South Africa have beaten Scotland 55-6 in their Test in Port Elizabeth.
The tourists went into the game seeking to extend their run of victories in America, Canada and Argentina.
However, Vern Cotter's men were no match for the hosts, who ran in eight tries in a dominant display.
The home side ran riot in the first and final quarters, while their cast-iron defence made sure there was no consolation reply for a young Scottish side.
While it was impressive stuff from South Africa, the best that could be said for the Scots was that they were gutsy - but totally outgunned.
Again, mistakes made sure the tourists could not capitalise on the few hints of a half-chance they created.
Both sides had gone into the match with largely experimental teams, though South Africa had a major advantage in terms of experience with 502 caps in their starting line-up compared with Scotland's 275.
Both sides were blooding one new cap in the starting line-up. Glasgow Warriors number eight Adam Ashe came in for Scotland, with junior world player of the year Handre Pollard at fly-half for the hosts.
The question mark over the Scots had been whether their largely untested middle section of the side would perform well - none of the players wearing the shirts between four and 12 had more than 15 caps and most of them were still in single figures.
At the start the Scots twice allowed South Africa through the first tackle, including a confidence-boosting cut through the middle for Pollard only a couple of touches into his first Test.
Penalties came but the hosts refused the easy points and went for the line-out and inevitable rolling maul.
The first go was stopped but they kept pounding the Scots line and eventually flanker Marcell Coetzee forced his way over with Pollard adding the conversion.
Scotland did manage to claw their way back with a Duncan Weir penalty but the ease with which South Africa were breaking the defence - and the penalty count against the Scots - were ominous.
Centre Jan Serfontein came on the crash ball to set the Scots on the back foot and full-back Willie Le Roux finished with style just inside the touchline. Pollard again added the extras.
The Scots did have a couple of sniffs at the home line but managed to lose the ball both times, and soon were back defending with Serfontein crashing through to cause enough mayhem in the Scots defence for Le Roux to score.
Bad was soon worse as centre JP Pietersen cut cleanly through and his chip ahead was perfectly placed for wing Lwazi Mvovo to beat the Scots' cover to the ball and cross for the third try inside the first quarter.

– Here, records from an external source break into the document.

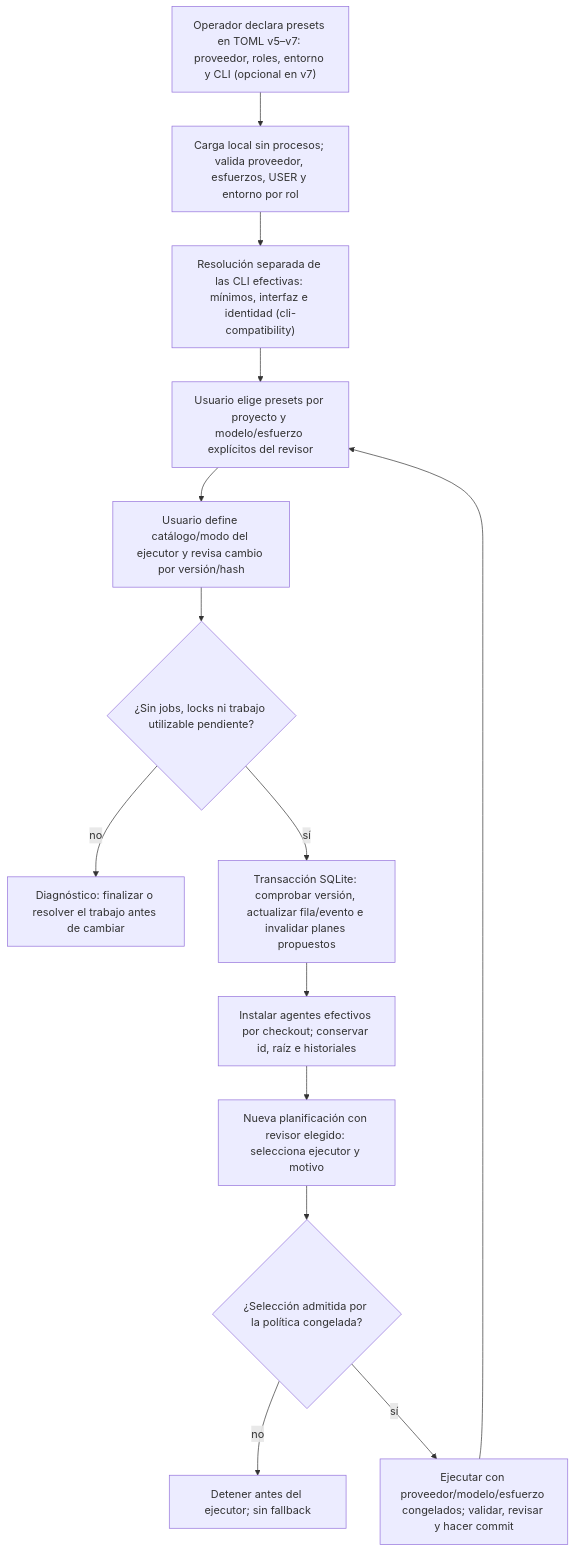
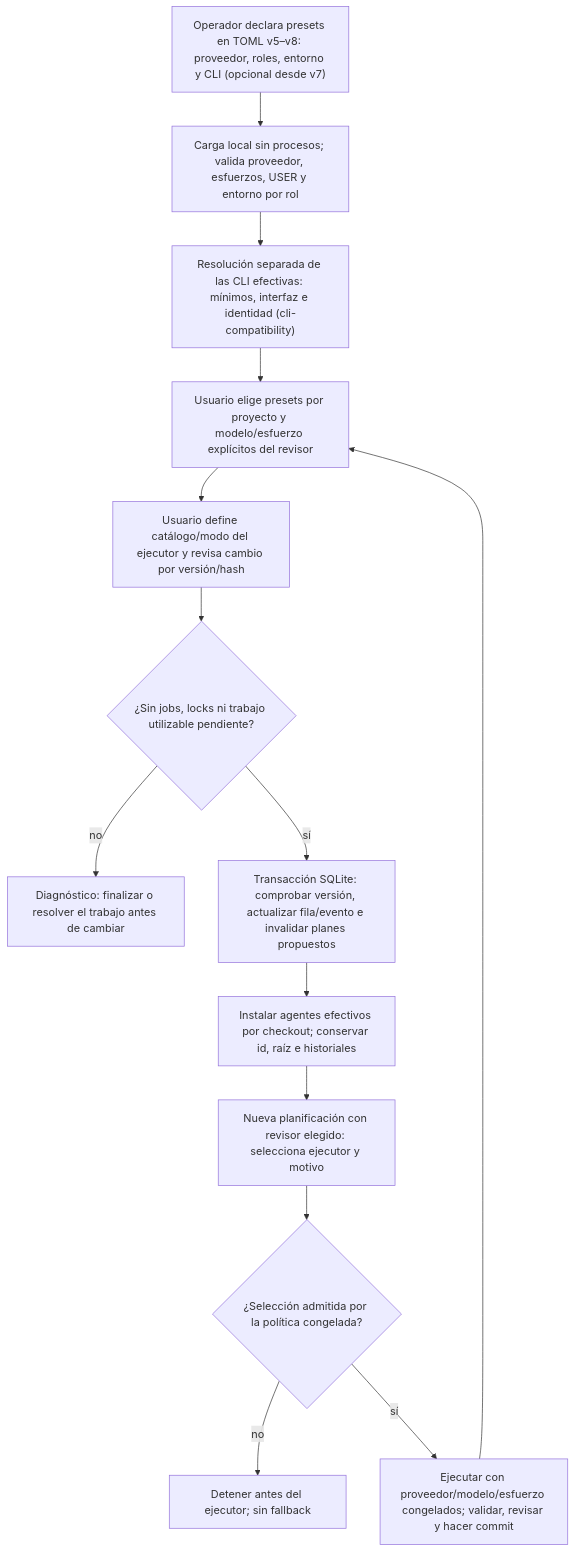
The diagram in docs/flows/project-agents.md (AcostaDDev/my-harness-archive), drawn with Mermaid before and after one commit. The commit also changed other lines of this file and 20 other files, not shown here.

````diff
--- a/docs/flows/project-agents.md
+++ b/docs/flows/project-agents.md
@@ -9,17 +9,17 @@
 ```mermaid
 flowchart TD
-    O["Operador declara presets en TOML v5–v7: proveedor, roles, entorno y CLI (opcional en v7)"] --> C["Carga local sin procesos; valida proveedor, esfuerzos, USER y entorno por rol"]
+    O["Operador declara presets en TOML v5–v8: proveedor, roles, entorno y CLI (opcional desde v7)"] --> C["Carga local sin procesos; valida proveedor, esfuerzos, USER y entorno por rol"]
     C --> CL["Resolución separada de las CLI efectivas: mínimos, interfaz e identidad (cli-compatibility)"]
     CL --> U
     U["Usuario elige presets por proyecto y modelo/esfuerzo explícitos del revisor"]
     U --> P["Usuario define catálogo/modo del ejecutor y revisa cambio por versión/hash"]
     P --> G{"¿Sin jobs, locks ni trabajo utilizable pendiente?"}
     G -- no --> B["Diagnóstico: finalizar o resolver el trabajo antes de cambiar"]
     G -- sí --> T["Transacción SQLite: comprobar versión, actualizar fila/evento e invalidar planes propuestos"]
     T --> I["Instalar agentes efectivos por checkout; conservar id, raíz e historiales"]
     I --> R["Nueva planificación con revisor elegido: selecciona ejecutor y motivo"]
     R --> V{"¿Selección admitida por la política congelada?"}
     V -- no --> X["Detener antes del ejecutor; sin fallback"]
     V -- sí --> E["Ejecutar con proveedor/modelo/esfuerzo congelados; validar, revisar y hacer commit"]
     E --> U
 ```
````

Staring at the possibility of a rout, the Scots tightened their game and did manage to secure more ball - partly because the home side started to make the odd mistake and partly as their own back row began to win the odd turnover.
With a secure scrum and solid line-out, Scotland took the game to South Africa but crucial mistakes cost them the chance to benefit until Weir added a second penalty just before the break.
The second half, however, mirrored the first with Scots mistakes and South African speed and power getting the scoreboard back on the move.
Pollard started the points spree with a penalty before Coetzee was the man on the back of a rolling maul to claim his second try.
Soon after that the floodgates opened as Tim Swinson was sent to the sin bin - and the 14-man Scots had no answer.
Pietersen found space out wide and his floated pass beat Tommy Seymour's attempt to intercept, to lay on a score for Cornal Hendricks on his first international start.
Then Mvovo intercepted as the Scots tried to open out and raced clear to score in front of a crowd of more than 40,000.
The seventh try came when the Scots failed to take a high ball and lock Lodewyk De Jager ran the loose ball back for a 66th-minute touchdown on his first start.
De Jager then found himself in the right place in the 78th minute to capitalise on a Hendricks break and crash over for the eighth Springbok try. Pollard wrapped up the scoring with his sixth conversion.